Wanted: Magic 8 Ball
- POSTED Wednesday, August 28, 2013
- CATEGORY: Leadership Challenges, Leadership Lessons, Personal Effectiveness
One of the toughest parts of being a leader is making decisions. There’s the sheer volume of them, and the significance they can hold. There’s the risk of turning small issues into big ones or vice versa; of deciding too quickly or too slowly; of allowing biases to sway us unduly. The list of challenges goes on.
This subject was a module in a workshop I was teaching recently to a group of emerging leaders. The peer wisdom they shared with each other was incredibly rich. I found myself experiencing “docendo discimus,” which is Latin for “by teaching, we learn.” It was a real privilege to be part of this learning and to engage in their distinctions and thoughts.
Our discussion included a framework from MindTools™ which offers a self-assessment about decision-making and divides the process into six steps:
- Establishing a positive decision-making environment
- Generating potential solutions
- Evaluating the solutions
- Checking the decision
- Communicating and implementing
It was powerful to discuss the distinctions of these steps and identify actions for each.

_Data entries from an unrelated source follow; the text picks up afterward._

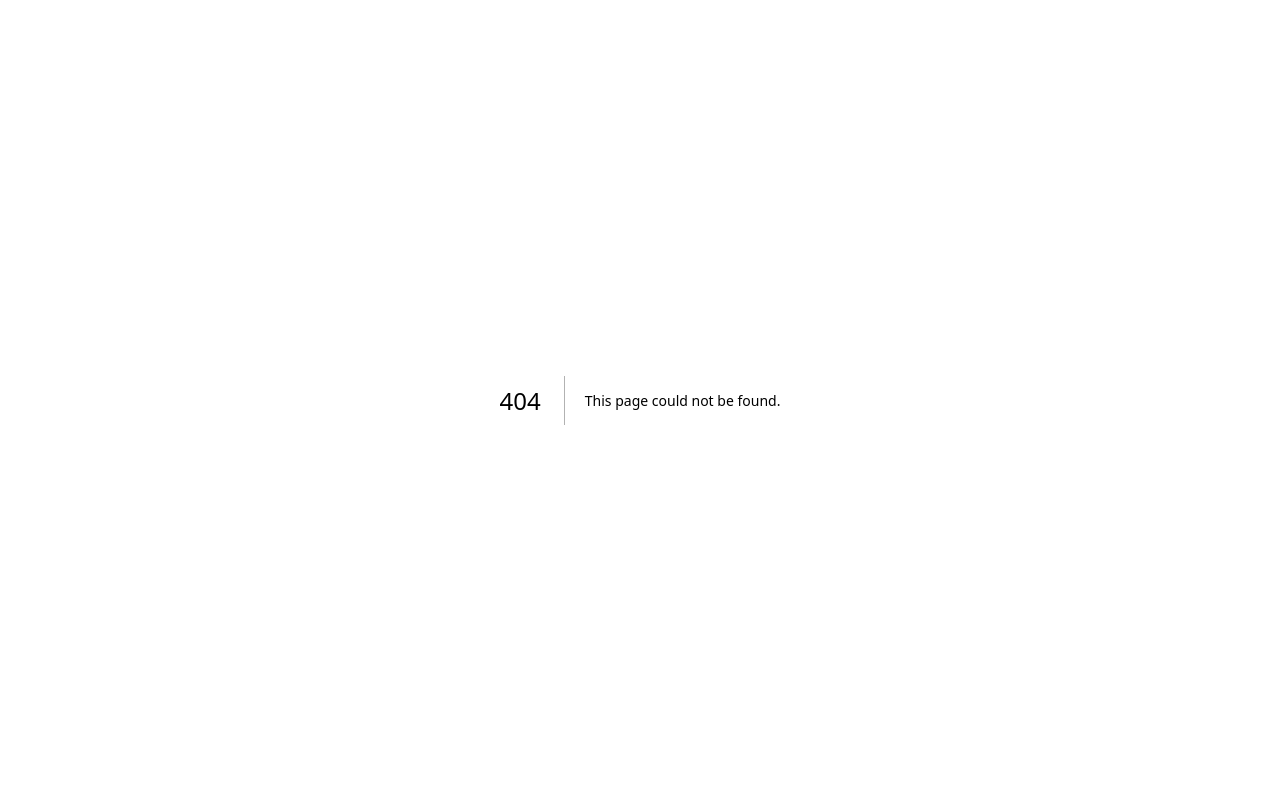
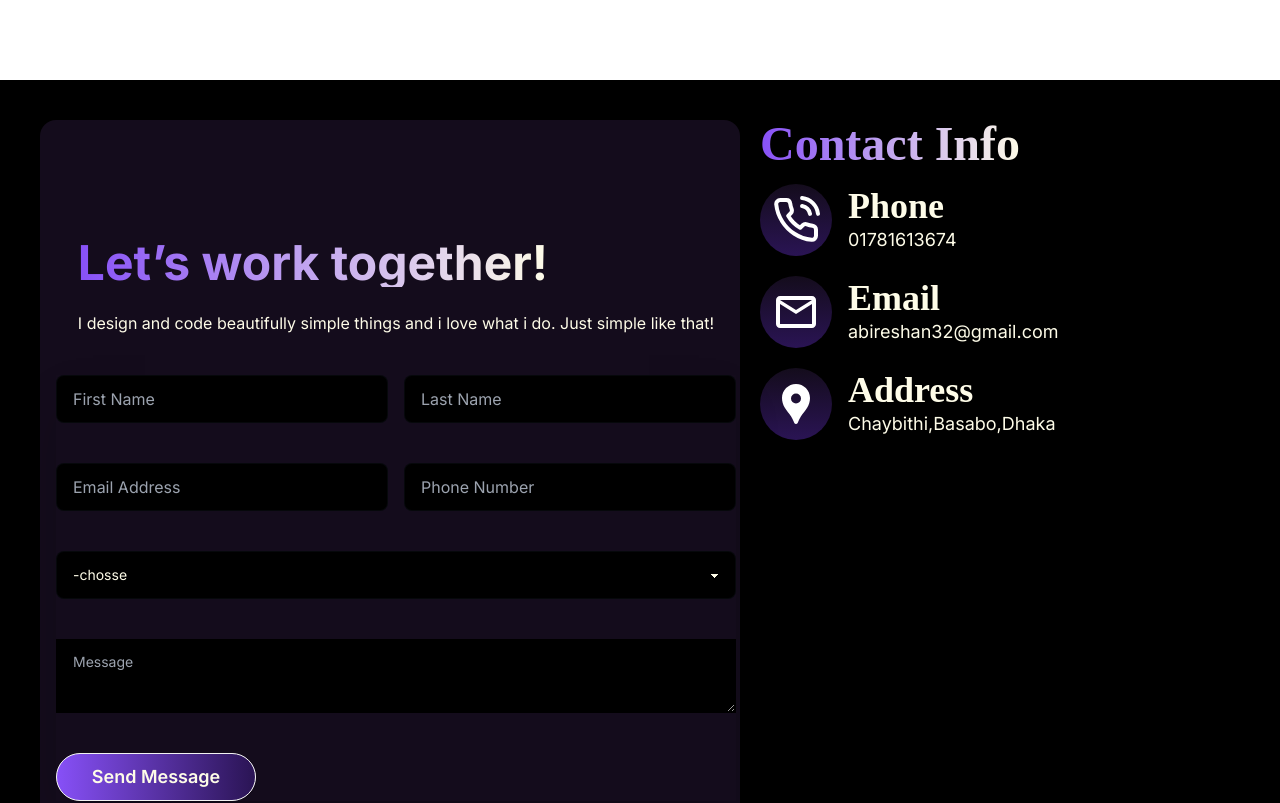
Before and after one commit to linux44gh6/My-Portfolio, a Next.js app: page /components/Contact in a window 1280 px wide. Before the commit this address had no page. Shown: the top 803 px of the page. Built offline with nearby package versions, Linux system fonts and the light colour scheme.

Commit message:
add contact and footer

```diff
--- a/package.json
+++ b/package.json
@@ -14,6 +14,7 @@
     "react-countup": "^6.5.3",
     "react-dom": "^18",
     "react-fast-marquee": "^1.6.4",
+    "react-hook-form": "^7.52.1",
     "react-icons": "^5.2.1",
     "react-scroll-trigger": "^0.6.14"
   },
--- /dev/null
+++ b/src/app/components/Contact/page.jsx
@@ -0,0 +1,86 @@
+import React from 'react';
+import { FiPhoneCall } from "react-icons/fi";
+import { MdOutlineMailOutline } from "react-icons/md";
+import { MdLocationPin } from "react-icons/md";
+const ContactPage = () => {
+    return (
+        <div className=' flex bg-black mt-20 w-full gap-5 p-10'>
+            <div className="hero  min-h-screen w-[700px] bg-color3 rounded-2xl ">
+                <div className="hero-content flex-col pe-20 ">
+                    <div className="text-center lg:text-left">
+                        <h1 className="text-5xl font-bold bg-gradient-to-r from-color1 to-yellow-50 inline-block text-transparent bg-clip-text">Let’s work together!</h1>
+                        <p className="py-6 text-yellow-50">
+                        I design and code beautifully simple things and i love what i do. Just simple like that!
+                        </p>
+                    </div>
+                    <div className="  w-full  shrink-0 shadow-2xl">
+                        <form className=" space-y-10">
+                            <div className=' flex gap-4'>
+                                <div className="form-control">
+                                    <input type="text" placeholder="First Name" className="input input-bordered pe-20 bg-black bordered hover:border-color1 transition hover:shadow-lg" required />
+                                </div>
+                                <div className="form-control">
+
+                                    <input type="text" placeholder="Last Name" className="input input-bordered pe-20 bg-black bordered hover:border-color1 transition hover:shadow-lg" required />
+                                </div>
+                            </div>
+                            <div className=' flex gap-4'>
+                                <div className="form-control">
+                                    <input type="email" placeholder="Email Address" className="input input-bordered pe-20 bg-black bordered hover:border-color1 transition hover:shadow-lg" required />
+                                </div>
+                                <div className="form-control">
+                                    <input type="number" placeholder="Phone Number" className="input input-bordered pe-20 bg-black bordered hover:border-color1 transition hover:shadow-lg" required />
+                                </div>
+                            </div>
+                            <div>
+                                <select className="select select-bordered w-full bg-black bordered hover:border-color1 transition hover:shadow-lg text-yellow-50 ">
+                                    <option disabled selected>-chosse  </option>
+                                    <option>web development</option>
+                                </select>
+                            </div>
+                            <div className="form-control bg-black">
+                                    <textarea className="textarea bg-black bordered hover:border-color1 transition hover:shadow-lg" placeholder="Message"></textarea>
+                                </div>
+                            <div className="form-control mt-6">
+                                <button className="btn w-[200px] rounded-full bg-gradient-to-r from-color1 text-yellow-50 to-color4 text-lg">Send Message</button>
+                            </div>
+                        </form>
+                    </div>
+                </div>
+            </div>
+            <div className='w-full'>
+                <h1 className=' text-5xl bg-gradient-to-r from-color1 to-yellow-50 inline-block text-transparent bg-clip-text font-font1 font-extrabold mb-4'>Contact Info</h1>
+
+                <div className='flex items-center gap-4 mb-5'>
+                    <span className=' bg-gradient-to-t from-color4 to-color3 rounded-full p-3'>
+                        <FiPhoneCall className='text-5xl text-white'></FiPhoneCall>
+                    </span>
+                    <span>
+                        <h1 className=' text-4xl font-font1 font-bold text-yellow-50'>Phone</h1>
+                        <h1 className=' text-yellow-50 text-lg'>01781613674</h1>
+                    </span>
+                </div>
+                <div className='flex items-center gap-4 mb-5'>
+                    <span className=' bg-gradient-to-t from-color4 to-color3 rounded-full p-3'>
+                        <MdOutlineMailOutline className='text-5xl text-white'></MdOutlineMailOutline>
+                    </span>
+                    <span>
+                        <h1 className=' text-4xl font-font1 font-bold text-yellow-50'>Email</h1>
+                        <h1 className=' text-yellow-50 text-lg'>abireshan32@gmail.com</h1>
+                    </span>
+                </div>
+                <div className='flex items-center gap-4'>
+                    <span className=' bg-gradient-to-t from-color4 to-color3 rounded-full p-3'>
+                       <MdLocationPin className='text-5xl text-white'></MdLocationPin>
+                    </span>
+                    <span>
+                        <h1 className=' text-4xl font-font1 font-bold text-yellow-50'>Address</h1>
+                        <h1 className=' text-yellow-50 text-lg'>Chaybithi,Basabo,Dhaka</h1>
+                    </span>
+                </div>
+            </div>
+        </div>
+    );
+};
+
+export default ContactPage;
--- /dev/null
+++ b/src/app/components/Footer/page.jsx
@@ -0,0 +1,23 @@
+import React from 'react';
+
+const FooterPage = () => {
+    return (
+        <div className='bg-color3 h-[20vh]'>
+            <div className=' flex justify-center'>
+                <img className='w-32' src="logo.png" alt="" />
+            </div>
+           <div>
+           <ul className=' flex gap-4 text-yellow-50 text-xl font-font1 font-semibold justify-center'>
+                <li>Service</li>
+                <li>Work</li>
+                <li>Skills</li>
+                <li>Experience</li>
+                <li>Blog</li>
+            </ul>
+           </div>
+            <p className=' text-color1 text-center'>© 2024 All Rights Reserved by MilonHossain</p>
+        </div>
+    );
+};
+
+export default FooterPage;
--- a/src/app/page.js
+++ b/src/app/page.js
@@ -4,6 +4,8 @@ import BannerPage from "./components/Banner/page";
 import SkilPage from "./components/skills/page";
 import ProjectPage from "./components/projects/page";
 import ResumePage from "./components/resume/page";
+import ContactPage from "./components/Contact/page";
+import FooterPage from "./components/Footer/page";
 
 export default function Home() {
   return (
@@ -13,6 +15,8 @@ export default function Home() {
      <SkilPage></SkilPage>
      <ProjectPage></ProjectPage>
      <ResumePage></ResumePage>
+     <ContactPage></ContactPage>
+     <FooterPage></FooterPage>
     </main>
   );
 }
```
Also changed, not shown: 1 other file (tests, documents, lock files or other folders).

In fact, the notion of having a process was in and of itself a key teaching. A few other key “do’s” included:
- Know Thyself – Are you someone who relies more on data or more on intuition? Being aware of this is key in understanding your biases, knowing where you’ll get stuck, and importantly, how you need to “sell” your decision to others.
- Know the Situation – Different situations can call for different styles. Where do you need to be collaborative? Authoritarian?
- Know What You Don’t Know – ambiguity is always going to be present. Categorizing what you know and what you don’t is one way to narrow in on both the real problem and possible solutions.
A final core lesson can be summed up by this quote from David Mahoney, Jr.: “You’ll never have all the info you need to make a decision. If you did, it would be a foregone conclusion, not a decision.”
A Case Study in Decision-Making: Ben’s Story
Throughout the workshop that day, I found myself thinking of a former coaching client. “Ben” was a divisional CEO, with responsibility for about 70% of his company’s revenue. His 360° revealed that people found him to be brilliant and engaging, yet impetuous. His deep intuition drove his decision-making. Even while he was usually spot on about where the company needed to go, his style put people off. He had a reputation as someone who appeared to make “knee jerk” decisions.
Once Ben began to recognize the impact of this decision-making style on his overall effectiveness, he began to realize that it didn’t matter how good his ideas were or that he was in his position to make decisions if others couldn’t follow him. He had to learn to share more of his thought-process and to hear others out along the way. While this isn’t the path of action for every decision he needs to make, his ability to shift his style not only earned him more respect and engagement from his peers and team, it ultimately earned him a promotion.
A final part of our conversation in the workshop stemmed around the ability to admit when you’ve made a poor decision. No leader is immune to that. In the words of Mark Twain:
“Good judgment comes from experience. Where does experience come from? Bad judgment.”